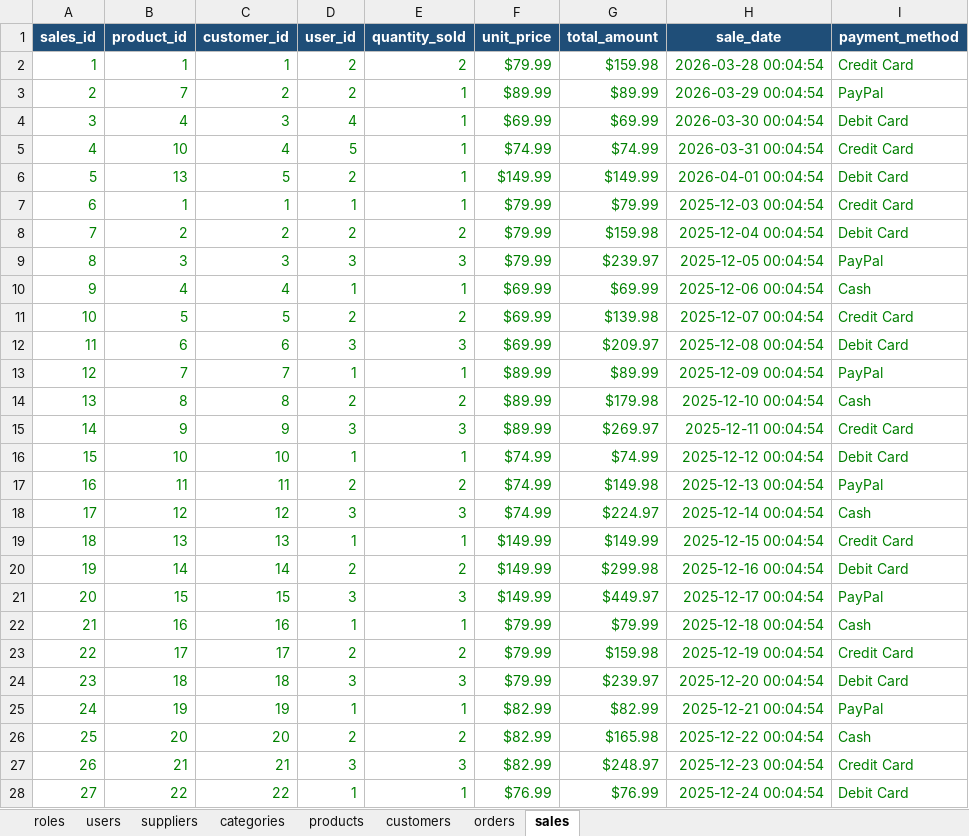
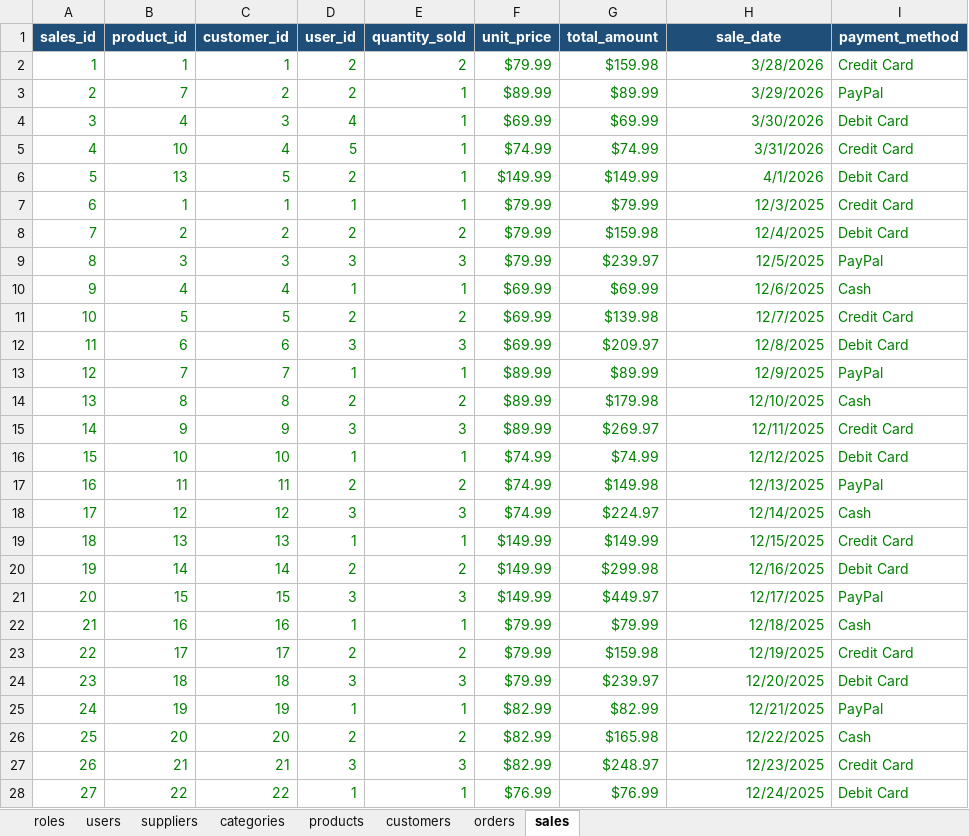
Before and after one commit to Garvdudy/GarmentIQ, an Excel workbook: Data Relation Excel Sheet/GarmentIQ_DatabaseSchema.xlsx, sheet sales, drawn as a sheet; only a part is shown; values as stored, in another font and other column widths than the file's, no borders; table styles not drawn; the diff covers the shown part only; the diff names each change by its address in the sheet, - before the commit and + after, or states it on an @@ line.

```diff
--- a/Data Relation Excel Sheet/GarmentIQ_DatabaseSchema.xlsx (sheet sales)
+++ b/Data Relation Excel Sheet/GarmentIQ_DatabaseSchema.xlsx (sheet sales)
-H2 (sale_date): 2026-03-28 00:04:54
+H2 (sale_date): 3/28/2026
-H3 (sale_date): 2026-03-29 00:04:54
+H3 (sale_date): 3/29/2026
-H4 (sale_date): 2026-03-30 00:04:54
+H4 (sale_date): 3/30/2026
-H5 (sale_date): 2026-03-31 00:04:54
+H5 (sale_date): 3/31/2026
-H6 (sale_date): 2026-04-01 00:04:54
+H6 (sale_date): 4/1/2026
-H7 (sale_date): 2025-12-03 00:04:54
+H7 (sale_date): 12/3/2025
-H8 (sale_date): 2025-12-04 00:04:54
+H8 (sale_date): 12/4/2025
-H9 (sale_date): 2025-12-05 00:04:54
+H9 (sale_date): 12/5/2025
-H10 (sale_date): 2025-12-06 00:04:54
+H10 (sale_date): 12/6/2025
-H11 (sale_date): 2025-12-07 00:04:54
+H11 (sale_date): 12/7/2025
-H12 (sale_date): 2025-12-08 00:04:54
+H12 (sale_date): 12/8/2025
-H13 (sale_date): 2025-12-09 00:04:54
+H13 (sale_date): 12/9/2025
-H14 (sale_date): 2025-12-10 00:04:54
+H14 (sale_date): 12/10/2025
-H15 (sale_date): 2025-12-11 00:04:54
+H15 (sale_date): 12/11/2025
-H16 (sale_date): 2025-12-12 00:04:54
+H16 (sale_date): 12/12/2025
-H17 (sale_date): 2025-12-13 00:04:54
+H17 (sale_date): 12/13/2025
-H18 (sale_date): 2025-12-14 00:04:54
+H18 (sale_date): 12/14/2025
-H19 (sale_date): 2025-12-15 00:04:54
+H19 (sale_date): 12/15/2025
-H20 (sale_date): 2025-12-16 00:04:54
+H20 (sale_date): 12/16/2025
-H21 (sale_date): 2025-12-17 00:04:54
+H21 (sale_date): 12/17/2025
-H22 (sale_date): 2025-12-18 00:04:54
+H22 (sale_date): 12/18/2025
-H23 (sale_date): 2025-12-19 00:04:54
+H23 (sale_date): 12/19/2025
-H24 (sale_date): 2025-12-20 00:04:54
+H24 (sale_date): 12/20/2025
-H25 (sale_date): 2025-12-21 00:04:54
+H25 (sale_date): 12/21/2025
-H26 (sale_date): 2025-12-22 00:04:54
+H26 (sale_date): 12/22/2025
-H27 (sale_date): 2025-12-23 00:04:54
+H27 (sale_date): 12/23/2025
-H28 (sale_date): 2025-12-24 00:04:54
+H28 (sale_date): 12/24/2025
```
Also changed, not shown: 99 edited cells elsewhere in this sheet, 6 other files.
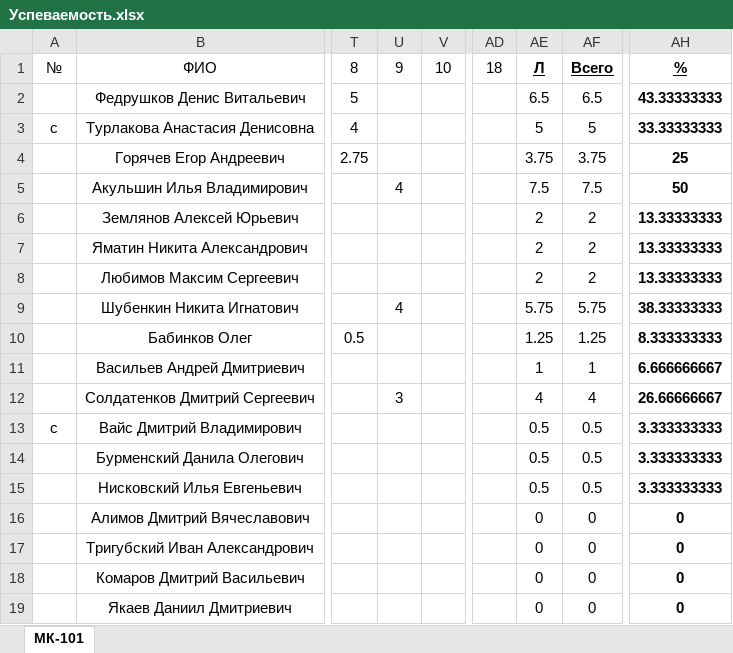
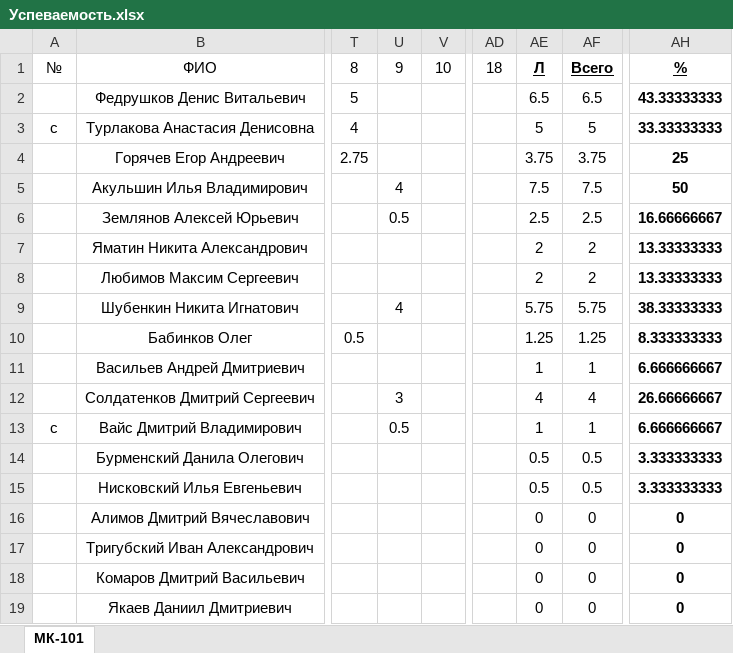
Before and after one commit to DorofeevKonstantin/3, an Excel workbook: Успеваемость.xlsx, sheet МК-101, drawn as a sheet; only a part is shown, gaps mark what is left out; values as stored, in another font and other column widths than the file's, no borders; the diff names each change by its address in the sheet, - before the commit and + after, or states it on an @@ line.

```diff
--- a/Успеваемость.xlsx (sheet МК-101)
+++ b/Успеваемость.xlsx (sheet МК-101)
-U6: (empty)
+U6: 0.5
-AE6: 2
+AE6: 2.5
-AF6: 2
+AF6: 2.5
-AH6: 13.33333333
+AH6: 16.66666667
-U13: (empty)
+U13: 0.5
-AE13: 0.5
+AE13: 1
-AF13: 0.5
+AF13: 1
-AH13: 3.333333333
+AH13: 6.666666667
```
Also changed, not shown: 12 other files.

######

◆ Problem requirements
The lines above that hold "xlsx" are the result; show every one of them.

◆ The completed task
Before and after one commit to Garvdudy/GarmentIQ, an Excel workbook: Data Relation Excel Sheet/GarmentIQ_DatabaseSchema.xlsx, sheet sales, drawn as a sheet; only a part is shown; values as stored, in another font and other column widths than the file's, no borders; table styles not drawn; the diff covers the shown part only; the diff names each change by its address in the sheet, - before the commit and + after, or states it on an @@ line.
--- a/Data Relation Excel Sheet/GarmentIQ_DatabaseSchema.xlsx (sheet sales)
+++ b/Data Relation Excel Sheet/GarmentIQ_DatabaseSchema.xlsx (sheet sales)
Before and after one commit to DorofeevKonstantin/3, an Excel workbook: Успеваемость.xlsx, sheet МК-101, drawn as a sheet; only a part is shown, gaps mark what is left out; values as stored, in another font and other column widths than the file's, no borders; the diff names each change by its address in the sheet, - before the commit and + after, or states it on an @@ line.
--- a/Успеваемость.xlsx (sheet МК-101)
+++ b/Успеваемость.xlsx (sheet МК-101)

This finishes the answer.